Friday, May 05, 2006
Buying In A Cooling Market
A few professional observations that market participants may want to consider when operating in a slower real estate market.
Depending on where you are, the real estate market may not have cooled off at all. The general trend in North America, however, is for markets to slow down from the frantic pace of these past few years to more normal levels – which fact one would hardly define as a problem. Quite away from being caused by the bursting of the mythological ‘real estate bubble’ that doomsayers have been so fond of prospecting to the general public, slower demand for real estate products, particularly residential, has to do with the monetary policies of the Central Banks. By reducing the money stock, the cost to the banks for using the available capital is raised and passed on to consumers with a mark-up factor. This, in turn, discourages consumer spending on goods and services and, conversely, stimulates consumer saving. As interest rates slowly ooze upwards, demand lowers and markets cool off.

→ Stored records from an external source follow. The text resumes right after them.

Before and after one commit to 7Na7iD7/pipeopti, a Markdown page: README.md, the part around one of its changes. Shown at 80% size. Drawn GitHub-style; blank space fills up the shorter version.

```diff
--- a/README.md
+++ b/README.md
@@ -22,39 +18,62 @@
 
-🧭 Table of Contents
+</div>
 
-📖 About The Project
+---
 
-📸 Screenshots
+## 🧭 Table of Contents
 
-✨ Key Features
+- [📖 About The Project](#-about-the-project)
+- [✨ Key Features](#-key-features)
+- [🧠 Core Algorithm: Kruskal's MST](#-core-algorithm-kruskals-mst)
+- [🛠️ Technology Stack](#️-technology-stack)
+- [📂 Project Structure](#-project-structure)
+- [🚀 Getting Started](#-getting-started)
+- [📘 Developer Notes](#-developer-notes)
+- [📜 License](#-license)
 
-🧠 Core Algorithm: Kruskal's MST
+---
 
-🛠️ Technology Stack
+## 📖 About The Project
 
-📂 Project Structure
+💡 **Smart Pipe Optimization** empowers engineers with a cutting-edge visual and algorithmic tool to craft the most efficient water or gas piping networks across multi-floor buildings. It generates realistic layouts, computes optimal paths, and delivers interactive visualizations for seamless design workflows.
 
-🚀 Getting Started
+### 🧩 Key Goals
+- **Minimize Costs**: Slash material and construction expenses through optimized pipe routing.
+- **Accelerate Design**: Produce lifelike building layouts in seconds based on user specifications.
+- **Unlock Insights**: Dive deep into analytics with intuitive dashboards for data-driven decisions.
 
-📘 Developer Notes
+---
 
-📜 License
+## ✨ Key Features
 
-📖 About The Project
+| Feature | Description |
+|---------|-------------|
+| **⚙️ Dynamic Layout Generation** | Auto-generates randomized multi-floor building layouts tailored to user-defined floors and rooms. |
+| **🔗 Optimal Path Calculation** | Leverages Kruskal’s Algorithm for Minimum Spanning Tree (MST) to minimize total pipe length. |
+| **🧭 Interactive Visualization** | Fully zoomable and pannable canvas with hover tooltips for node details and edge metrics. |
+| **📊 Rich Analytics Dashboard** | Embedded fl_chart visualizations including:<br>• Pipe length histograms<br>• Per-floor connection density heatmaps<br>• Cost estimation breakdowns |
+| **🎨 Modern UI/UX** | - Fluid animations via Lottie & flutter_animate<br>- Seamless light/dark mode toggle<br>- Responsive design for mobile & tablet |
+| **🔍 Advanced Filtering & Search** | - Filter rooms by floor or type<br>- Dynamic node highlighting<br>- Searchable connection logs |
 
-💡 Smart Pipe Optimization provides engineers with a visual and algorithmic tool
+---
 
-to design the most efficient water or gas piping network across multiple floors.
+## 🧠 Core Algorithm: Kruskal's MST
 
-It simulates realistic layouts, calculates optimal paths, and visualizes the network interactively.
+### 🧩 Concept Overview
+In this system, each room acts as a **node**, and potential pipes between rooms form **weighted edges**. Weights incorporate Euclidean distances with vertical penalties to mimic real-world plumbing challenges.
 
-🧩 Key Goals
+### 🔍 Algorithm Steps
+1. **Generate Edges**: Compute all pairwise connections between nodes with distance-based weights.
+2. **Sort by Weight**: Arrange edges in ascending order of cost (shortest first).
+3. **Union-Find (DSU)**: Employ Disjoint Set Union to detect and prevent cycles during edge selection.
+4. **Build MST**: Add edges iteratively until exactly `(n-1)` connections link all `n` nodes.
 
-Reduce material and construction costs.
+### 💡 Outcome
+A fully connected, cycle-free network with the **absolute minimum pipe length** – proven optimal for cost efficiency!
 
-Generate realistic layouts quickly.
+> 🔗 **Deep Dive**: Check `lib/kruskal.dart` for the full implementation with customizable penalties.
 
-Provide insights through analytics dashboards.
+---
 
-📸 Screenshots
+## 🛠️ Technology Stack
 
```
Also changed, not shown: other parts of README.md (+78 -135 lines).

The effects are widespread and reverberate throughout the economic basket of goods and services including, of course, real estate. But unlike a real estate bubble, which occurs when speculation causes prices to increase so much and so fast, that the bubble ultimately bursts when prices of goods are so absurdly high that consumers either refuse or cannot afford to purchase, thus sending demand tumbling down, a cooling-off trend through higher interest rates has the beneficial effect of consolidating market wealth achieved thus far. This is so, specifically because a slowdown in capital appreciation allows real wages to catch up and it does, therefore, regenerate the pool of buyers. Higher interest rates, moreover, promote domestic saving and attract foreign capitals thus reinforcing both the intrinsic and nominal value of the currency, another beneficial factor in finance albeit not in trade.

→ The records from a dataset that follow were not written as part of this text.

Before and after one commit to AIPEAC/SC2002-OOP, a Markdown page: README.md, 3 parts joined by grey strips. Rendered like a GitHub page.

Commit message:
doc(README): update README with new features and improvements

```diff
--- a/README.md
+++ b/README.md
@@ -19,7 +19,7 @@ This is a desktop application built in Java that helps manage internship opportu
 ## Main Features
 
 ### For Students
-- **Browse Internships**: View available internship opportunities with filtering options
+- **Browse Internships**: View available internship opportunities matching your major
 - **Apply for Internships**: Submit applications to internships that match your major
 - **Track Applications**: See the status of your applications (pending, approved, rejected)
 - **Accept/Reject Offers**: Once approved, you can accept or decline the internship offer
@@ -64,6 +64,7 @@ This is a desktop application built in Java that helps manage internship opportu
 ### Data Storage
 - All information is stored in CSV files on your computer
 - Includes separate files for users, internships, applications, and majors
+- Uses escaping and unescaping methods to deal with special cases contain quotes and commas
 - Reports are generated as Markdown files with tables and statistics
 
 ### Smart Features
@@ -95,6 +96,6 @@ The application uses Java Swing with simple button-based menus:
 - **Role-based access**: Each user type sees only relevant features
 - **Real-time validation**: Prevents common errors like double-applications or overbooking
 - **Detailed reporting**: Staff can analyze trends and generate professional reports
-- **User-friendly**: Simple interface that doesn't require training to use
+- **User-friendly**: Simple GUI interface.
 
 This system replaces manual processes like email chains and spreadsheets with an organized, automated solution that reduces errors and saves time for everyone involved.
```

Because of this, the National Association of Realtors (NAR) estimates that in 2006, overall new and existing home sales will decline by an average six percent, meaning that about 400,000 fewer people will purchase homes compared with 2005. And yet, home prices will continue to increase, albeit at a milder pace than in previous years, with a real capital appreciation ranging from 5 percent to 10 percent, depending on the location.
A slower market has unquestionably beneficial effects for savvy homebuyers, since missing is the sense of urgency so characteristic of these past few years. This means that Buyers can now take a longer time to look and select the product they want – both the real estate product and the financing that goes with it. In fact, it is important for consumers to realize that profitability in real estate comes not only from a lower purchase price, but also from the overall savings received with lower interests paid to institutional lenders. In the highly competitive lending industry, as interest rates increase lenders typically begin to offer over-the-counter products to lure borrowers and mortgagors. This combination of lower price and lesser cost is what maximizes the return on investment in real estate.
Buyers should also come to terms with the realization that in a cooler market, just like in any other market, the so called low-ball offers will get them nowhere, more often than not. This is so, because the vast majority of Sellers invariably have the alternative of not selling at all for overly discounted prices. Real Estate Boards across Canada and the United States report that inventory levels are ‘seasonally normal’ – an indication that the anticipated glut of housing due to the inability of homeowners to meet mortgage payments has failed to materialize, thus far. And, furthermore, the vast majority of mortgagors with adjustable-rate mortgages have locked already into fixed-rate products, which are not at all influenced by the present upward trend in interest rates. Which means, therefore, that it is not true that Sellers who choose to sell now must do so because the only alternative they have is to face foreclosure.
Of course, this is not to say that ‘super deals’ cannot be found: they certainly can be, now as in any other time. But it is not going to be this slower market that will make super deals more common or more accessible. The best strategy for Buyers is to ask their agents to run a check on homes in the area they have selected, that have recently sold and on those that are still up for sale, so as to price offers accordingly. Likewise, in sizzling real estate markets, desperate buyers occasionally have gone to such extremes as to forego home inspections in order to snatch a home as fast as possible. This is no longer the case, though, and wise home purchasers should do their homework entirely, so as to avoid unpleasant surprises later on.
Finally, Buyers need not to procrastinate a purchase for fears that home values will abate further. Market stabilization and softening prices do not equate to capital depreciation. Not only economic forecasts anticipate capital appreciation ranging from five percent to ten percent in 2006 as aforesaid but, moreover, there is a very sound economic reason to invest and to continue to invest in real estate: consumers confidence, which remains high in all sectors of the economy. Historically, a strong income-employment factor generates consumption, since when people acquire income they tend to invest it, and it is the correlation between employment and spending which, ultimately, generates economic growth – also in real estate.
Real Estate Chronicle